Exercise material Start Marker

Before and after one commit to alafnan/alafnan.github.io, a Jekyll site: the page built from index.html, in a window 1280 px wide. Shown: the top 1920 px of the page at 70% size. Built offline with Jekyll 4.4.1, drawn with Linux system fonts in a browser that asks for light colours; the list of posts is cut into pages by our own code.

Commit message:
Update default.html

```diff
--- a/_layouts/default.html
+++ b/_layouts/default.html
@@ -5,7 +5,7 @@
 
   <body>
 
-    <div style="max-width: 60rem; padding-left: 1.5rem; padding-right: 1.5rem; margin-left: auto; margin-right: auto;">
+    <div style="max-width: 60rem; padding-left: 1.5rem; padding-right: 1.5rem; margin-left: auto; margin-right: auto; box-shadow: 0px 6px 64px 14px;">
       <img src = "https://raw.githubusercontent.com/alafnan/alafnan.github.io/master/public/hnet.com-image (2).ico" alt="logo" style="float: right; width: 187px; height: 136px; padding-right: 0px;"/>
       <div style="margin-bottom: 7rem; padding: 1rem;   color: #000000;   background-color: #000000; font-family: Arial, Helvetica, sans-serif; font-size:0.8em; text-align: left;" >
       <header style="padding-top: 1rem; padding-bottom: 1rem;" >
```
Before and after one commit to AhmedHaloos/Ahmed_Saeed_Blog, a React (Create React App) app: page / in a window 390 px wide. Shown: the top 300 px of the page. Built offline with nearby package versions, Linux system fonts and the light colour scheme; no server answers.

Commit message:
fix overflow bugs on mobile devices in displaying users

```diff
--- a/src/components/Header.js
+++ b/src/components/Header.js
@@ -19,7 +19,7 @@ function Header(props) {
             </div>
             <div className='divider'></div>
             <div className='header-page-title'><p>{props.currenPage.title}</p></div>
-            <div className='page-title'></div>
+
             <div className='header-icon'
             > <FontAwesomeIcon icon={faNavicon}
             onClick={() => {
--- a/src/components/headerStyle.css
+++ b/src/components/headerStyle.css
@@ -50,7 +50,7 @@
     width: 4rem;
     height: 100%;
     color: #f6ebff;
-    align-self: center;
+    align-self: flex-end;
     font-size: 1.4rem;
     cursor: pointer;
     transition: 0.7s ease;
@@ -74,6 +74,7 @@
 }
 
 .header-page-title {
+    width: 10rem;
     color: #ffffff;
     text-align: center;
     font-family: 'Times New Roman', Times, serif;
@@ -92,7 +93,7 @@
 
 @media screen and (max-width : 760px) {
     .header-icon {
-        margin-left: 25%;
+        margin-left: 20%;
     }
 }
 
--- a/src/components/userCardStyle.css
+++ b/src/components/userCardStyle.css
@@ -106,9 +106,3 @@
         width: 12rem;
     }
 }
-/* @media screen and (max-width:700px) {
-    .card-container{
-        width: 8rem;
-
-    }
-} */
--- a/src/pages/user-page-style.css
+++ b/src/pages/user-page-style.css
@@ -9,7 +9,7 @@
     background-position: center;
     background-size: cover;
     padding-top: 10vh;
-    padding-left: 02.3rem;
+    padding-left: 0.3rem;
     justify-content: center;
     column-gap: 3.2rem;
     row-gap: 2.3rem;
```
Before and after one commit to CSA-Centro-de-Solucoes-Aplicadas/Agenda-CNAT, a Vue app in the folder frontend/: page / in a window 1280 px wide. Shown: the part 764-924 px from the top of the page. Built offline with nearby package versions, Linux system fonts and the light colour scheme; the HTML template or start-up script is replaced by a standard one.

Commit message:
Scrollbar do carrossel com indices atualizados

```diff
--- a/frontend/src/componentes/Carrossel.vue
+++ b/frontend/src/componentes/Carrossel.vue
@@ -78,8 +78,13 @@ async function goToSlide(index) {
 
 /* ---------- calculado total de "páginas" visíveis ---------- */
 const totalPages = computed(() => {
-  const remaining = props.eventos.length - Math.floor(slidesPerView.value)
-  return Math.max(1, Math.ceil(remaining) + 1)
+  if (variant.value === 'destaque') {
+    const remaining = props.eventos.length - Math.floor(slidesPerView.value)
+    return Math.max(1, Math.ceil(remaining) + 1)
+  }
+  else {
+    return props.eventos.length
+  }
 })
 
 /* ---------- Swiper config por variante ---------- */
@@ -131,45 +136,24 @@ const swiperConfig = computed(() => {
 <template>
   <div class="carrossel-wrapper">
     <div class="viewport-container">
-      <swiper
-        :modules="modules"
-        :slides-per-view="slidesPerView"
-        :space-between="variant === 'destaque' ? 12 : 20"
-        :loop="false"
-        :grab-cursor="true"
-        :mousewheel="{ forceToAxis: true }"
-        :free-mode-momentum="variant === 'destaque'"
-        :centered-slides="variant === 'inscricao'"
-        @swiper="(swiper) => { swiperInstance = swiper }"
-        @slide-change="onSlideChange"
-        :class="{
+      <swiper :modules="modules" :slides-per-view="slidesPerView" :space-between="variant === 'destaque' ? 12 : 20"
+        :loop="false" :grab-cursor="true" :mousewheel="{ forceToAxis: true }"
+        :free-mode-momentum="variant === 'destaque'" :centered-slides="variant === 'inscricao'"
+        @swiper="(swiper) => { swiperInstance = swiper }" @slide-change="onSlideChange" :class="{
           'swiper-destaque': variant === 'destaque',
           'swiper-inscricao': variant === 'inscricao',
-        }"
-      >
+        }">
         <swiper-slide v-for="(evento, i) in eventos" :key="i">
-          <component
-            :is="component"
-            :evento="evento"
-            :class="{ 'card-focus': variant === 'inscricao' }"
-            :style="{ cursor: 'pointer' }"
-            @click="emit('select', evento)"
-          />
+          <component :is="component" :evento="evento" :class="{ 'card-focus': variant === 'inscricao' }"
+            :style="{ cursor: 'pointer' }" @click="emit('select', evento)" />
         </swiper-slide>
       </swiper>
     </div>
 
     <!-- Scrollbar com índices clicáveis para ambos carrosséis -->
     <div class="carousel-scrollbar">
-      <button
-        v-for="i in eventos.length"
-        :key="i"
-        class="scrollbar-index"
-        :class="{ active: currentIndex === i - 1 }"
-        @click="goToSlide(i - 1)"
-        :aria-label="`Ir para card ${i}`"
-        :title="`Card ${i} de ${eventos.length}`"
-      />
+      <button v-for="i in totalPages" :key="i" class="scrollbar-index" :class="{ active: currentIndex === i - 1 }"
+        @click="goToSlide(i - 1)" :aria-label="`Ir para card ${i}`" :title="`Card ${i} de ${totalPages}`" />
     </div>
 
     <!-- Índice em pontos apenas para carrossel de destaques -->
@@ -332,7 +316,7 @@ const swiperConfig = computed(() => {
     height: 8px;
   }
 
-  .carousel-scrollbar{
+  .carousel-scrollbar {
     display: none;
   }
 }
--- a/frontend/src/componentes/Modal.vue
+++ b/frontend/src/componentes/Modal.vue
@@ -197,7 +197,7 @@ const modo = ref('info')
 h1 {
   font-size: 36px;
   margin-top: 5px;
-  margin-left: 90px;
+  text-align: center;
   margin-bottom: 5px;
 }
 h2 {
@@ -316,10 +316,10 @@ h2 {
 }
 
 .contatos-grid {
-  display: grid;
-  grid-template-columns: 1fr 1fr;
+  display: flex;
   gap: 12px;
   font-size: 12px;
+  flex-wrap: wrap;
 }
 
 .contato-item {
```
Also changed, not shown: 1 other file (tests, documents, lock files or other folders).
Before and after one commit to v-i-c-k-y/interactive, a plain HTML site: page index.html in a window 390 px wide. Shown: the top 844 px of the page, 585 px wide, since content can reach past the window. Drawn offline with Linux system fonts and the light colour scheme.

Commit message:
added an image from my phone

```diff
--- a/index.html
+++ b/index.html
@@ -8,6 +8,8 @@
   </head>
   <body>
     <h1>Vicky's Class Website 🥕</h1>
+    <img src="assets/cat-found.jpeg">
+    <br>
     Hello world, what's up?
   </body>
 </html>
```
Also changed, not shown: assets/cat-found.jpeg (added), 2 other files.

Exercise material End Marker

● **What you have to do**:
In the records above, how many lines contain the string "align"? Reply with the number only.

● **Answer for this exercise**:
5